PROBLEM TO WORK ON:
Return, from the data that follows, each line that holds the word "background".

MATERIAL FOR THIS TASK:
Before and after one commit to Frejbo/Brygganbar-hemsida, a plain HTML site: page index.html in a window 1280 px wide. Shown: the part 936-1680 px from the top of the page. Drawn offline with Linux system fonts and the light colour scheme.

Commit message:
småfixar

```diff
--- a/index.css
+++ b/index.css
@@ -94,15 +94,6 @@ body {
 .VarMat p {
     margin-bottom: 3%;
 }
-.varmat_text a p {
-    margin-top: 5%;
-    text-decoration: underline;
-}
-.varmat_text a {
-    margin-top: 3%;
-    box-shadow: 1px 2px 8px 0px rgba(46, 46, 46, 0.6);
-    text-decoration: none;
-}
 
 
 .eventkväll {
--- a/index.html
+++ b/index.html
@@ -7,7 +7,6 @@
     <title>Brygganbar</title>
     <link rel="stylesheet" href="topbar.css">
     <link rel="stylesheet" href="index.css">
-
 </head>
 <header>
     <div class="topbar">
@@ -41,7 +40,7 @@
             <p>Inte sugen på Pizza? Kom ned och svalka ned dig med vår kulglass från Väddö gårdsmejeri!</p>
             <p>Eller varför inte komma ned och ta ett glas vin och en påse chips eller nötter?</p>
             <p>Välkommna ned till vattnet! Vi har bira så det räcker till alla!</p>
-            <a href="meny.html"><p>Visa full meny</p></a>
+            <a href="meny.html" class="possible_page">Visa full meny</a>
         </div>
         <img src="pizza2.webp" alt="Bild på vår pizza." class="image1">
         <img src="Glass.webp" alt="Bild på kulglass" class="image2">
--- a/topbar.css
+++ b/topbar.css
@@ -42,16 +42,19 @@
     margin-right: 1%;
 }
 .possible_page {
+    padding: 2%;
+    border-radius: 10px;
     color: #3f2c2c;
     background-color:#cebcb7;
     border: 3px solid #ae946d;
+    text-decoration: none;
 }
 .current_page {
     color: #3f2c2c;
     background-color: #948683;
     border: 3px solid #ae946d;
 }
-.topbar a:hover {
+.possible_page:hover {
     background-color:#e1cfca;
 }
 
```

WRITTEN ANSWER:
     background-color:#cebcb7;
     background-color: #948683;
     background-color:#e1cfca;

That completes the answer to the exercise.